[Records excerpted from a collection]
━━━━━━━━
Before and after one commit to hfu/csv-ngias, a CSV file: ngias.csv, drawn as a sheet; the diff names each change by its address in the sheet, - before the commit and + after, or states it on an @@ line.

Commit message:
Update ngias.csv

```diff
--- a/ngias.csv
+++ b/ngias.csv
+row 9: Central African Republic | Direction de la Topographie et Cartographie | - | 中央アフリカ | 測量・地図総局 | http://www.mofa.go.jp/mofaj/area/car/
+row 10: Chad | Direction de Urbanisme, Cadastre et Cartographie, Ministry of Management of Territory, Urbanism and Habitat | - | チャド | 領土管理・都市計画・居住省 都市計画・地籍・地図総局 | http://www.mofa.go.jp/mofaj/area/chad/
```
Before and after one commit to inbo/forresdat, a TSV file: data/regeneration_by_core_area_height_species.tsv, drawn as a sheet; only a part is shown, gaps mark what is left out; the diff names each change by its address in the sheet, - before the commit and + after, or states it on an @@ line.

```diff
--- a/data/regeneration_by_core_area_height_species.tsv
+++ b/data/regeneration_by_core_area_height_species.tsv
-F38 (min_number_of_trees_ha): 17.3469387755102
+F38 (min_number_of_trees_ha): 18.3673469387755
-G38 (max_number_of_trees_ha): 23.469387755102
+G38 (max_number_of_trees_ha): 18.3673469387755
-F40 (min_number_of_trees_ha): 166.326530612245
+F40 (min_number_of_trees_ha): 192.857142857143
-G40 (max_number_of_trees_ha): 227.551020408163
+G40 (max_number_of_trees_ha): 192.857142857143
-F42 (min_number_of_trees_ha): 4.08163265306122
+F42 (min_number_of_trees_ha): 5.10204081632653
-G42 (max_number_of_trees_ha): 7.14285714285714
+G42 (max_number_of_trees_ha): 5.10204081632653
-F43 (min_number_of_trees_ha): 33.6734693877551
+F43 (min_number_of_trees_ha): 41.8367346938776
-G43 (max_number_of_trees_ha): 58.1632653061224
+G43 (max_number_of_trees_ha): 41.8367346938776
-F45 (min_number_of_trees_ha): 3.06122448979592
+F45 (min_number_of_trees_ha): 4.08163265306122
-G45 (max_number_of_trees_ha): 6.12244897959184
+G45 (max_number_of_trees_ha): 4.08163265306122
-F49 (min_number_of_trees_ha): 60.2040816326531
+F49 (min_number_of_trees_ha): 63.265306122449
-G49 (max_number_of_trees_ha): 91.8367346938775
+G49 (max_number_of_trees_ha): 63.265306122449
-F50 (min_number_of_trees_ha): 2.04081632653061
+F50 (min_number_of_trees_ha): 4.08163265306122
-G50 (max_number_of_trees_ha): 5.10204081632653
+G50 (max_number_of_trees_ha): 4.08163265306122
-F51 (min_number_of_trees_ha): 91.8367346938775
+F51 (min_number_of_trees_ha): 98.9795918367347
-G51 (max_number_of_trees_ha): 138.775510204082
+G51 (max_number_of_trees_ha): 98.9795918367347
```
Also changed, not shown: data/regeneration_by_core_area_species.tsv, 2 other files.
━━━━━━━━
▶ _Task description_
Pick out each line above that includes "data" and show it.

▶ _Answer space_
Before and after one commit to inbo/forresdat, a TSV file: data/regeneration_by_core_area_height_species.tsv, drawn as a sheet; only a part is shown, gaps mark what is left out; the diff names each change by its address in the sheet, - before the commit and + after, or states it on an @@ line.
--- a/data/regeneration_by_core_area_height_species.tsv
+++ b/data/regeneration_by_core_area_height_species.tsv
Also changed, not shown: data/regeneration_by_core_area_species.tsv, 2 other files.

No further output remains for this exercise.